In 2016, I spent a year abroad in Leeds and a picked up a single class that changed my life. Land, Fuel and Agriculture introduced me to the world of international food networks, harmful agricultural systems and the alternatives that people around the world are using to reform their relationship to food and agriculture. Despite being completely different from everything else I had studied, I fell in love with the subject. Urban agriculture and farmers markets were of particular interest to me, as well as the various alternative networks people create to provide food for themselves and their communities.
Upon finishing my undergraduate degree, my desire to learn about food systems led me to Flinders University and to Associate Professor Cassandra Star, who I was privileged to have as my honours supervisor.

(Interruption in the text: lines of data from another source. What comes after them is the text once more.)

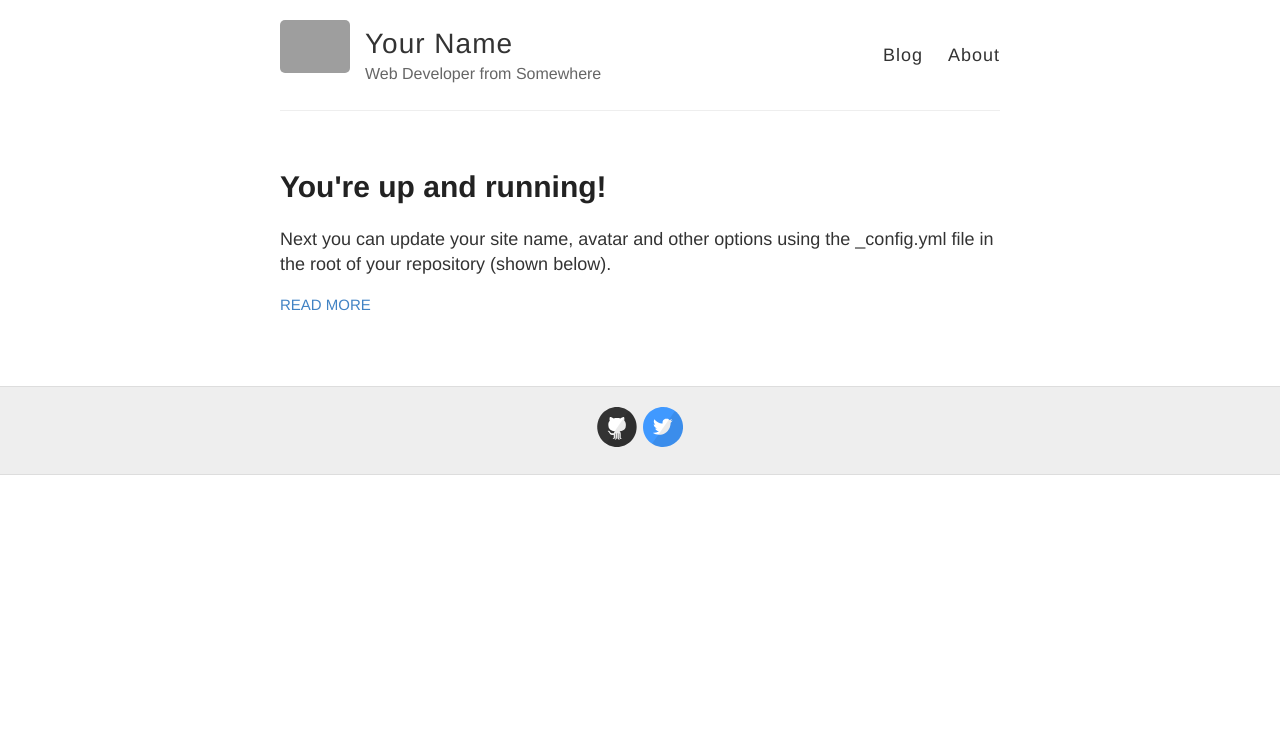
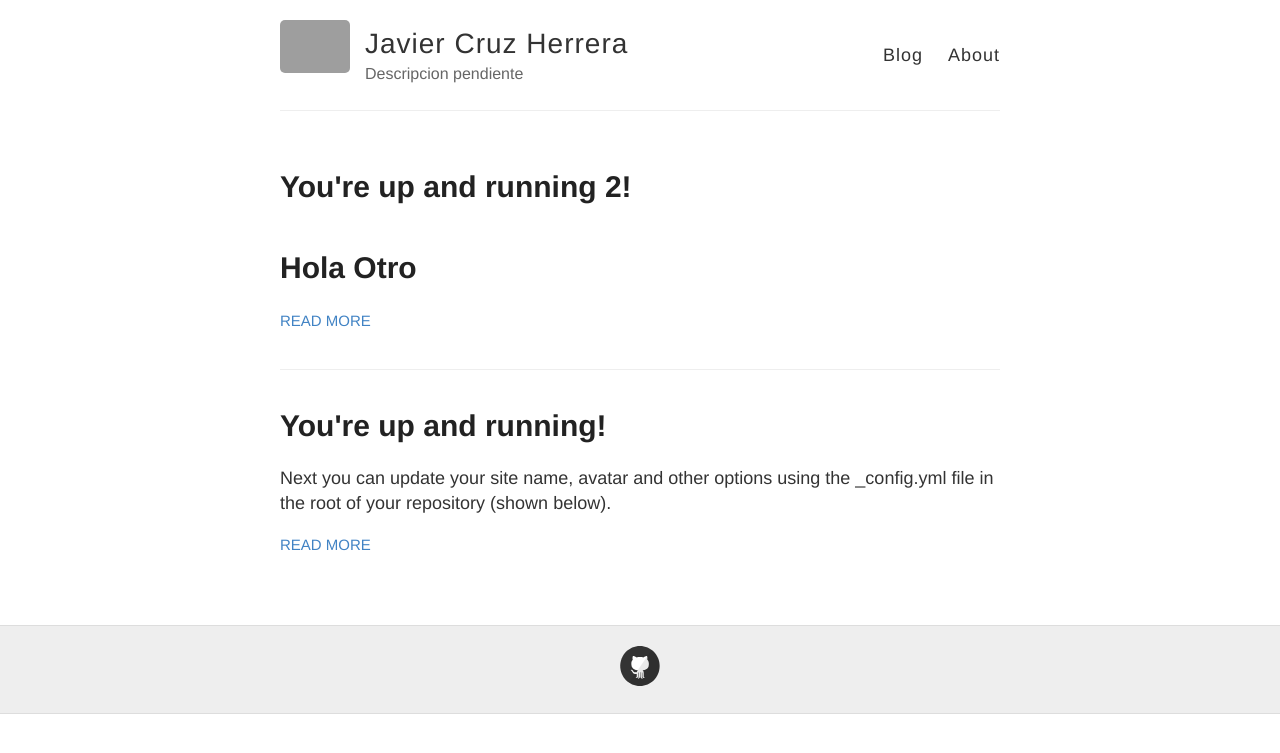
Before and after one commit to reivajdev/reivajdev.github.io, a Jekyll site: the page built from index.html, in a window 1280 px wide. Shown: the top 753 px of the page. Built offline with Jekyll 4.4.1, drawn with Linux system fonts in a browser that asks for light colours; grey boxes are pictures that could not be loaded.

Commit message:
configuración

```diff
--- a/_config.yml
+++ b/_config.yml
@@ -3,10 +3,10 @@
 #
 
 # Name of your site (displayed in the header)
-name: Your Name
+name: Javier Cruz Herrera
 
 # Short bio or description (displayed in the header)
-description: Web Developer from Somewhere
+description: Descripcion pendiente
 
 # URL of your avatar or profile pic (you could use your GitHub profile pic)
 avatar: https://raw.githubusercontent.com/barryclark/jekyll-now/master/images/jekyll-logo.png
@@ -21,12 +21,12 @@ footer-links:
   email:
   facebook:
   flickr:
-  github: barryclark/jekyll-now
+  github: reivajdev
   instagram:
   linkedin:
   pinterest:
   rss: # just type anything here for a working RSS icon
-  twitter: jekyllrb
+  twitter:
   stackoverflow: # your stackoverflow profile, e.g. "users/50476/bart-kiers"
   youtube: # channel/<your_long_string> or user/<user-name>
   googleplus: # anything in your profile username that comes after plus.google.com/
--- a/_layouts/default.html
+++ b/_layouts/default.html
@@ -11,7 +11,6 @@
 
     <link rel="stylesheet" type="text/css" href="{{ site.baseurl }}/style.css" />
     <link rel="alternate" type="application/rss+xml" title="{{ site.name }} - {{ site.description }}" href="{{ site.baseurl }}/feed.xml" />
-
     <!-- Created with Jekyll Now - http://github.com/barryclark/jekyll-now -->
   </head>
 
--- a/_layouts/page.html
+++ b/_layouts/page.html
@@ -3,9 +3,7 @@ layout: default
 ---
 
 <article class="page">
-
   <h1>{{ page.title }}</h1>
-
   <div class="entry">
     {{ content }}
   </div>
--- /dev/null
+++ b/_posts/2024-05-17-Otro.md
@@ -0,0 +1,5 @@
+---
+layout: post
+title: You're up and running 2!
+---
+# Hola Otro
```
Also changed, not shown: _layouts/post.html (line endings or trailing spaces).
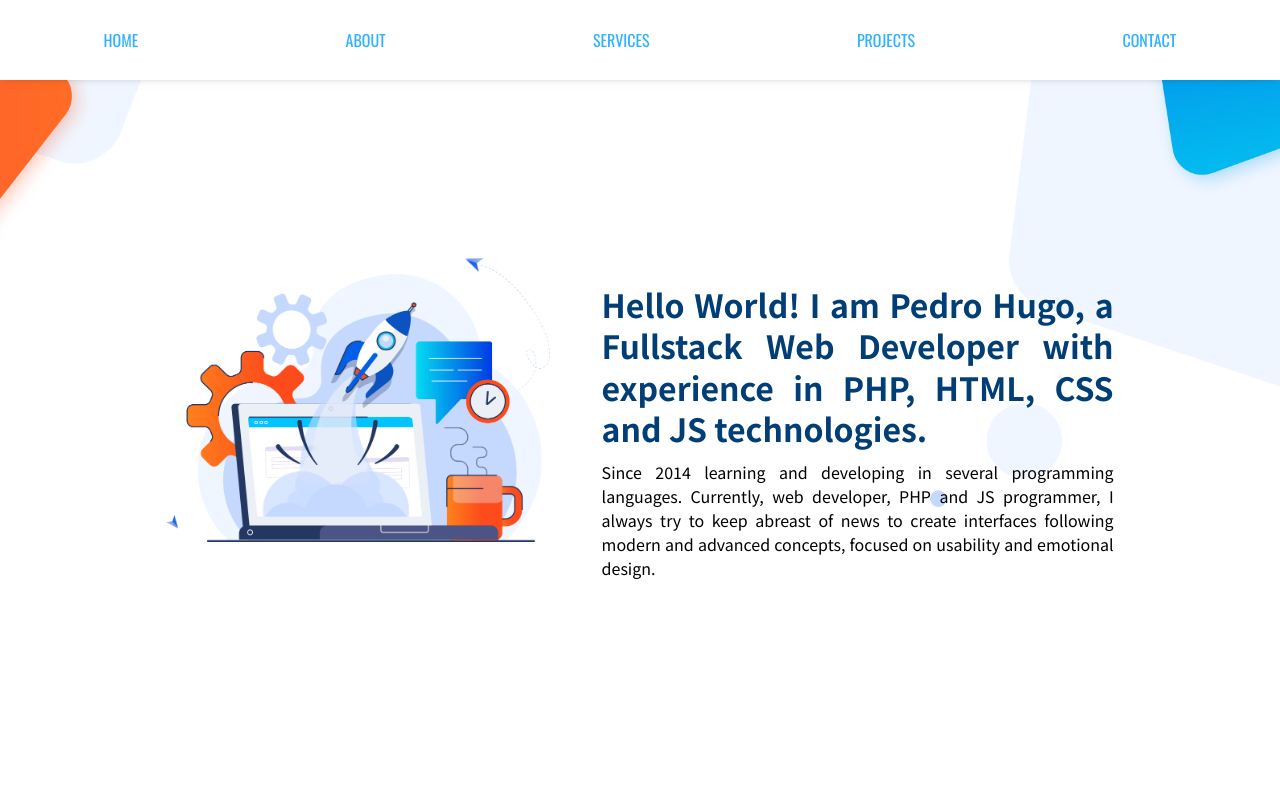
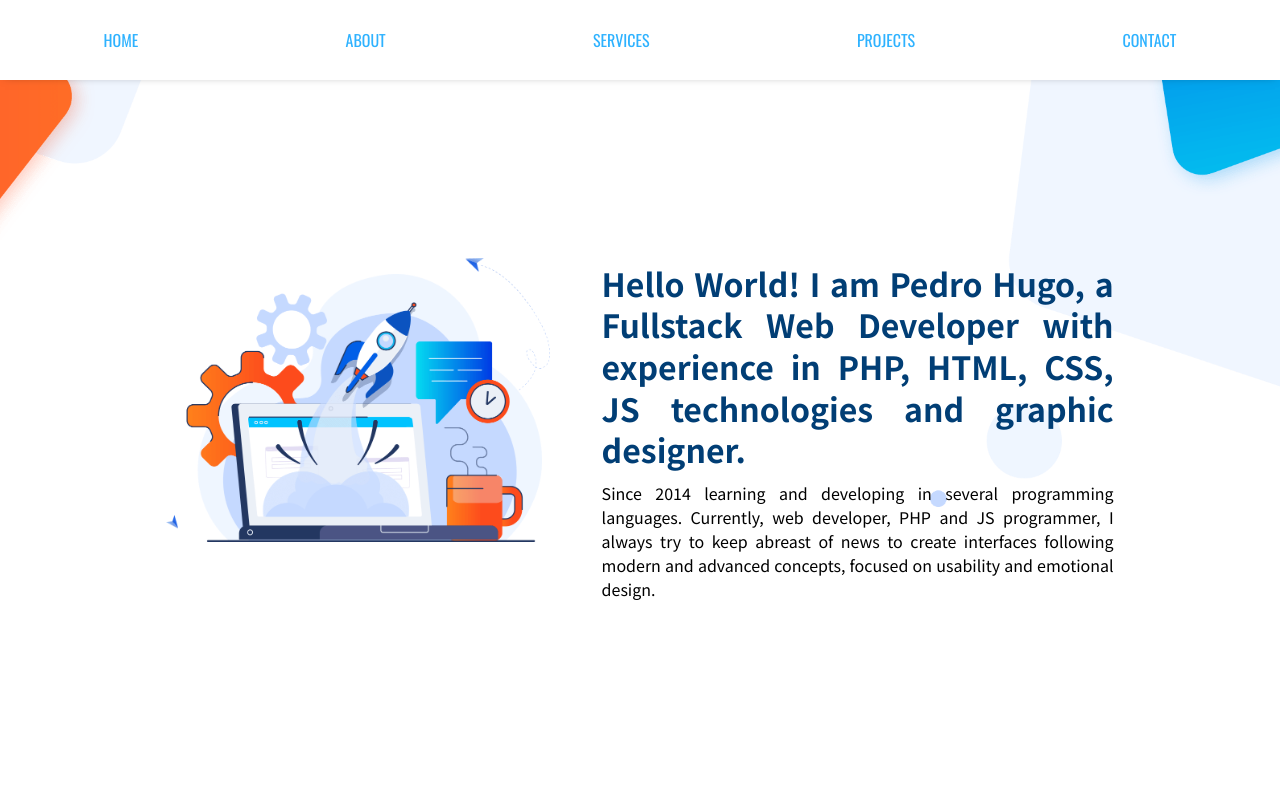
Before and after one commit to PedroHugo11/portfolio, a React (Create React App) app: page / in a window 1280 px wide. Shown: the top 800 px of the page. Built offline with nearby package versions, Linux system fonts and the light colour scheme.

Commit message:
update index

```diff
--- a/src/scenes/initial/index.tsx
+++ b/src/scenes/initial/index.tsx
@@ -18,7 +18,7 @@ const Initial: React.FC = () => {
         <ContainerTextHome>
           <TitleHome>
             Hello World! I am Pedro Hugo, a Fullstack Web Developer with
-            experience in PHP, HTML, CSS and JS technologies.
+            experience in PHP, HTML, CSS, JS technologies and graphic designer.
           </TitleHome>
           <ParagraphHome>
             Since 2014 learning and developing in several programming languages.
```
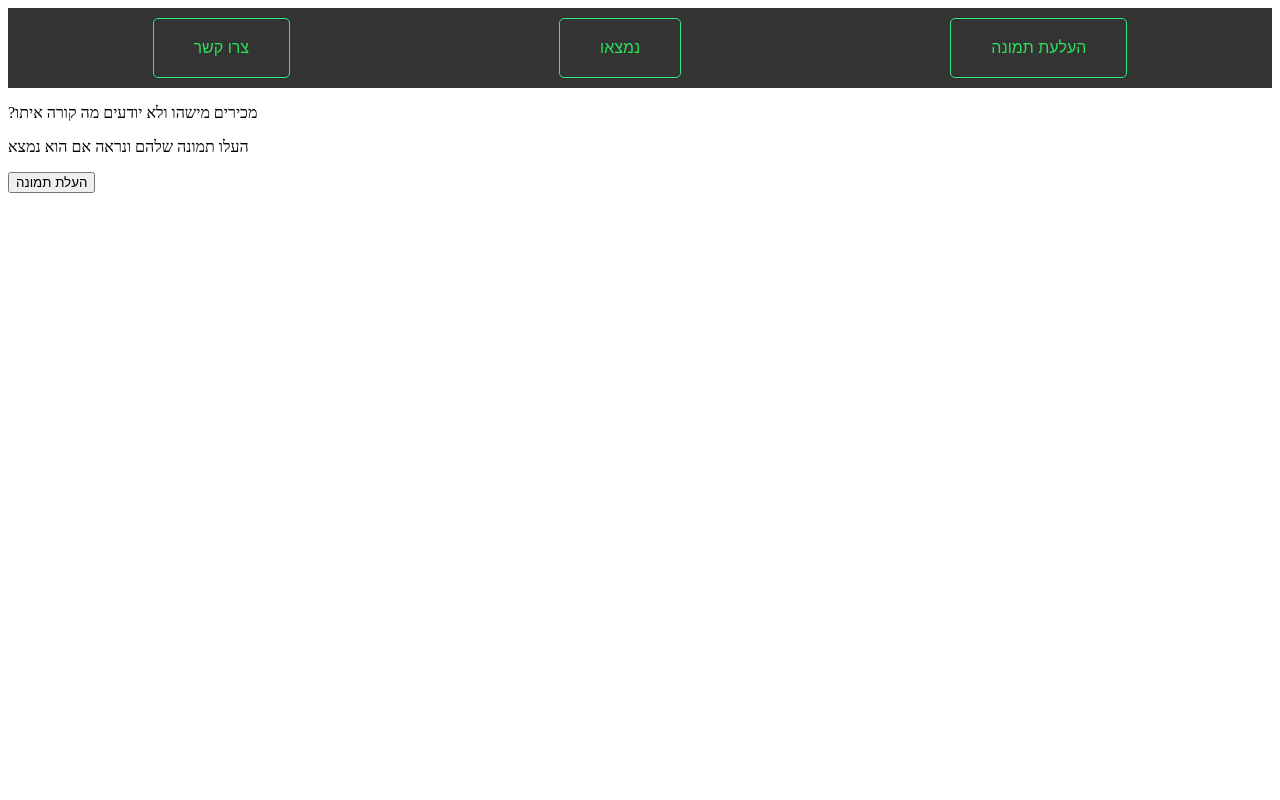
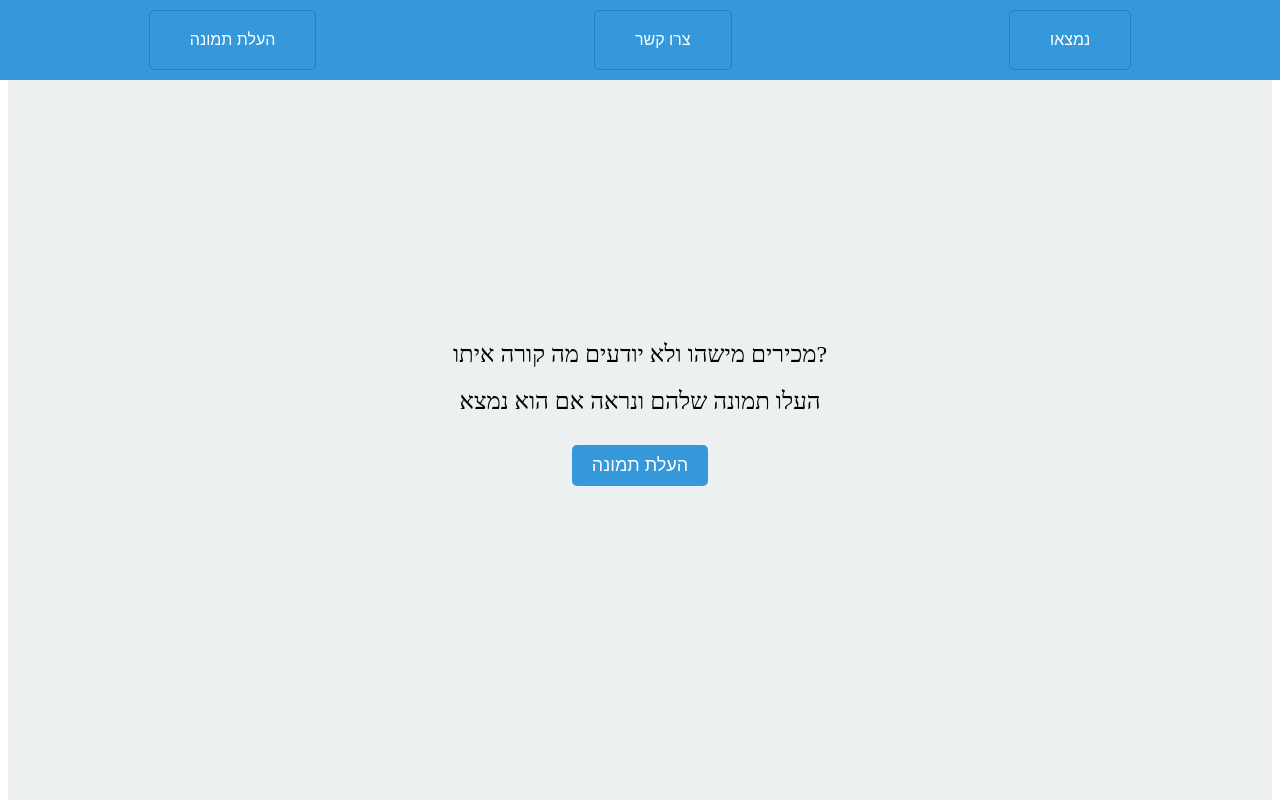
Before and after one commit to IthamarBaron/FaceFinderWeb, a plain HTML site: page index.html in a window 1280 px wide. Shown: the top 800 px of the page. Drawn offline with Linux system fonts and the light colour scheme.

Commit message:
Update index.html
a lot of CSS and added 2 more segments

```diff
--- a/index.html
+++ b/index.html
@@ -6,41 +6,117 @@
     <style>
         /* Style for the hotbar */
         .hotbar {
-            background-color: #333;
+            background-color: #3498db; /* Change to a relaxing blue color */
             display: flex;
             justify-content: space-around;
             padding: 10px;
+            position: fixed;
+            top: 0;
+            left: 0;
+            right: 0;
         }
 
         /* Style for the hotbar segments */
         .segment {
-            margin: 0 10px;
-            color: #2edf5a;
+            color: #fff; /* White text for better contrast */
             text-decoration: none;
             padding: 20px 40px;
-            border: 1px solid #35e780;
+            border: 1px solid #2980b9; /* Slightly darker border color */
             border-radius: 5px;
             transition: background-color 0.3s;
-            font-family: arial;
+            font-family: Arial;
         }
 
         /* Hover effect for segments */
         .segment:hover {
-            background-color: #555;
+            background-color: #2980b9; /* Slightly darker background on hover */
+        }
+
+        /* Style for each segment to take the entire screen height */
+        .full-screen-segment {
+            height: 100vh;
+            display: flex;
+            justify-content: center;
+            align-items: center;
+            flex-direction: column;
+            text-align: right; /* Right-align text for Hebrew */
+            direction: rtl; /* Right-to-left text direction for Hebrew */
+        }
+
+        /* Style for individual segments */
+        .upload {
+            background-color: #ecf0f1; /* Light gray background */
+        }
+
+        .contact {
+            background-color: #d5dbdb; /* Lighter gray background */
+        }
+
+        .found {
+            background-color: #c3d1d1; /* Even lighter gray background */
+        }
+
+        /* Style for the text and button inside segments */
+        .upload p,
+        .contact p,
+        .found p {
+            font-size: 24px;
+            margin: 10px 0;
+        }
+
+        .upload button,
+        .contact button,
+        .found button {
+            background-color: #3498db; /* Match the hotbar background color */
+            color: #fff;
+            border: none;
+            border-radius: 5px;
+            padding: 10px 20px;
+            font-size: 18px;
+            cursor: pointer;
+            transition: background-color 0.3s;
+            margin-top: 20px;
+        }
+
+        .upload button:hover,
+        .contact button:hover,
+        .found button:hover {
+            background-color: #2980b9; /* Slightly darker background on hover */
+        }
+
+        /* Style for the bullet points on the list */
+        .found li {
+            text-align: right; /* Right-align text for Hebrew */
+            direction: rtl; /* Right-to-left text direction for Hebrew */
+            margin-right: 20px; /* Add margin to the right for spacing */
+            list-style: disc outside none; /* Remove default bullet points */
         }
     </style>
 </head>
 <body>
     <div class="hotbar">
-        <a href="#" class="segment">צרו קשר</a>
-        <a href="#" class="segment">נמצאו</a>
-        <a href="#" class="segment">העלעת תמונה</a>
+        <a href="#upload" class="segment">העלת תמונה</a>
+        <a href="#contact" class="segment">צרו קשר</a>
+        <a href="#found" class="segment">נמצאו</a>
     </div>
 
-    <div class = "upload">
+    <div class="full-screen-segment upload" id="upload">
         <p>?מכירים מישהו ולא יודעים מה קורה איתו</p>
         <p>העלו תמונה שלהם ונראה אם הוא נמצא</p>
         <button>העלת תמונה</button>
     </div>
+
+    <div class="full-screen-segment contact" id="contact">
+        <p>?מצאתם טעות או שיש לכם משהו לספר לנו</p>
+        <p>lorem.impsum@gmail.com :אימייל</p>
+    </div>
+
+    <div class="full-screen-segment found" id="found">
+        <h2>נמצאים</h2>
+        <ul>
+            <li>לורם אימפסום</li>
+            <li>דולאר סית </li>
+        </ul>
+    </div>
 </body>
 </html>
```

My honours dissertation looked at Sustainable Materialism and Farmers Markets: A South Australian Perspective. In it, I found that farmers markets can promote sustainable materialist values (such as community creation and collective action, the rejection of traditional food systems and power structures, and a dedication to sustainability) but they must be built into the market framework and prioritised from the start. Farmers markets can be both a gateway that promotes sustainable materialist values, and an embodied outcome of these values.
With the support of a Research Training Program scholarship and a College of Business, Government and Law top-up scholarship, I am honoured to be doing my PhD under Cassandra Star and Associate Professor Beverly Clarke. Expanding my research internationally, I am planning to build upon and refine the framework I created in my honours dissertation. I will be investigating more deeply what is needed to transform farmers markets and their role in creating and supporting a truly sustainable materialist food movement. Working with the CASPR group, with the support and experiences of past and current CASPR members, has been an amazing experience and a perfect match for me and my interests.
By Elizabeth Forrest, PhD candidate